Research strongly supports school connectedness as important in promoting healthy youth development. Most of the research to date has used surveys to assess school connectedness; however, PhotoVoice, a community-based participatory action research method, offers a unique way of engaging youth voices on their lived experiences of school connectedness. Such a method has potential to uncover areas related to connectedness that may not be captured by surveys. Few studies have incorporated PhotoVoice to explore school connectedness among youths.
A recent issue of the journal Children & Schools, published by NASW Press, includes an article which describes a school–university collaboration that used PhotoVoice to examine the elements of the school environment that foster connection and disconnection to school. Seven high school students took pictures over a three-week period and shared and discussed their pictures in a focus group. Data analysis examined the pictures, picture captions, and focus group discussion and six broad themes emerged: The natural environment and classes and clubs fostered school connection. The dress code policy, school building appearance and maintenance, and lunchroom elicited feelings of disconnection. Students’ perceptions of the academic environment created feelings of both connection and disconnection.
The author concludes the article with implications for future research and practice. By going beyond traditional surveys, researchers find new aspects of school connectedness and confirm known components of connection.
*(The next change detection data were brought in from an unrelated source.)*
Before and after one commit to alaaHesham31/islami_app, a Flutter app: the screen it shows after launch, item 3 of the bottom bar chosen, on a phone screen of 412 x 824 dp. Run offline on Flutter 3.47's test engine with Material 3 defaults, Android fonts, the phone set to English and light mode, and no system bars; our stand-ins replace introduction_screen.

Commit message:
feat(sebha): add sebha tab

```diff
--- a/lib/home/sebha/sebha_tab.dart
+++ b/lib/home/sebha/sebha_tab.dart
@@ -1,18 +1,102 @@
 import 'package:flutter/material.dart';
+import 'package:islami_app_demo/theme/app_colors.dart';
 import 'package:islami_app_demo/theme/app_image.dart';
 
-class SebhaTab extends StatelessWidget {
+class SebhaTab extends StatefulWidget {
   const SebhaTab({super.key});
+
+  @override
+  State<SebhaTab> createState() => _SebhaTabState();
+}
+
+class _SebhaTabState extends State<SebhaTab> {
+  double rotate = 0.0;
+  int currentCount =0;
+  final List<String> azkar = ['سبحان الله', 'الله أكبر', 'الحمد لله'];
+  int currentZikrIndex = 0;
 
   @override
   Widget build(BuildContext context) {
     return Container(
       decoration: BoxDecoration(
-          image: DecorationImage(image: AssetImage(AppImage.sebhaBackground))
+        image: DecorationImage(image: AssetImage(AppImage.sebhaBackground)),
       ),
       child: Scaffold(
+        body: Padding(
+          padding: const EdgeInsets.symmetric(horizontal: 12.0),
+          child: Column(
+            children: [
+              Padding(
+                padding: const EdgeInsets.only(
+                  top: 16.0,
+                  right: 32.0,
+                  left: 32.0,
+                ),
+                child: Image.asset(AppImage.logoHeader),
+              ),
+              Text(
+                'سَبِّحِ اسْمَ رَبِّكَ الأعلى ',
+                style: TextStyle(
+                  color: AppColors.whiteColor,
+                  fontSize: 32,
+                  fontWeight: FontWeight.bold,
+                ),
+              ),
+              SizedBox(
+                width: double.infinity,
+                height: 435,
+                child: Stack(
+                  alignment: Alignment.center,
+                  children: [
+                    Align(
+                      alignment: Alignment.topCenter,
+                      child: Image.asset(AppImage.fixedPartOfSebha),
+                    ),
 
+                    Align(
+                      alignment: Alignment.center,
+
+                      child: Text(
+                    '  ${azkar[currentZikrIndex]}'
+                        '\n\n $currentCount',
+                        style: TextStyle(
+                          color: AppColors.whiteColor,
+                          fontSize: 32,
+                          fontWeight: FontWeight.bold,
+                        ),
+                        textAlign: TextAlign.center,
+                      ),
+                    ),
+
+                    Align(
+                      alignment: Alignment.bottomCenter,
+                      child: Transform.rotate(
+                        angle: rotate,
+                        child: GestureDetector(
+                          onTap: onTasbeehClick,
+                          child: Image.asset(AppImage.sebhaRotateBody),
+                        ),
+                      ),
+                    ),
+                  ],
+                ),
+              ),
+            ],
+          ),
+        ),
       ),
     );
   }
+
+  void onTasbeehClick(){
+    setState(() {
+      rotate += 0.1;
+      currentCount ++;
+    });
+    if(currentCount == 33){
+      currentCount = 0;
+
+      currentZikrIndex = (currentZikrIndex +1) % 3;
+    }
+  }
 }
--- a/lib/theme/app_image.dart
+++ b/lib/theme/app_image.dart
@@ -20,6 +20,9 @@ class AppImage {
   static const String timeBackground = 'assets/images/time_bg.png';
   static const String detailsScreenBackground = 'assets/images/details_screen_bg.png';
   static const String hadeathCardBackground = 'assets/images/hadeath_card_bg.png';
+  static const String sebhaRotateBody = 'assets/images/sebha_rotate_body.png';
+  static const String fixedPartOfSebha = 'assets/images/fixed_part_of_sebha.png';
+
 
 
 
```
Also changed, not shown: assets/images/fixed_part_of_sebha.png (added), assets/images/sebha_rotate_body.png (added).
The journal Social Work is a benefit of NASW membership. It is available online or, at a member’s request, in print. Children & Schools, Health & Social Work and Social Work Research are available by subscription at a discounted rate for NASW members, either online or in print. You can find out more about the journals and subscriptions at this link.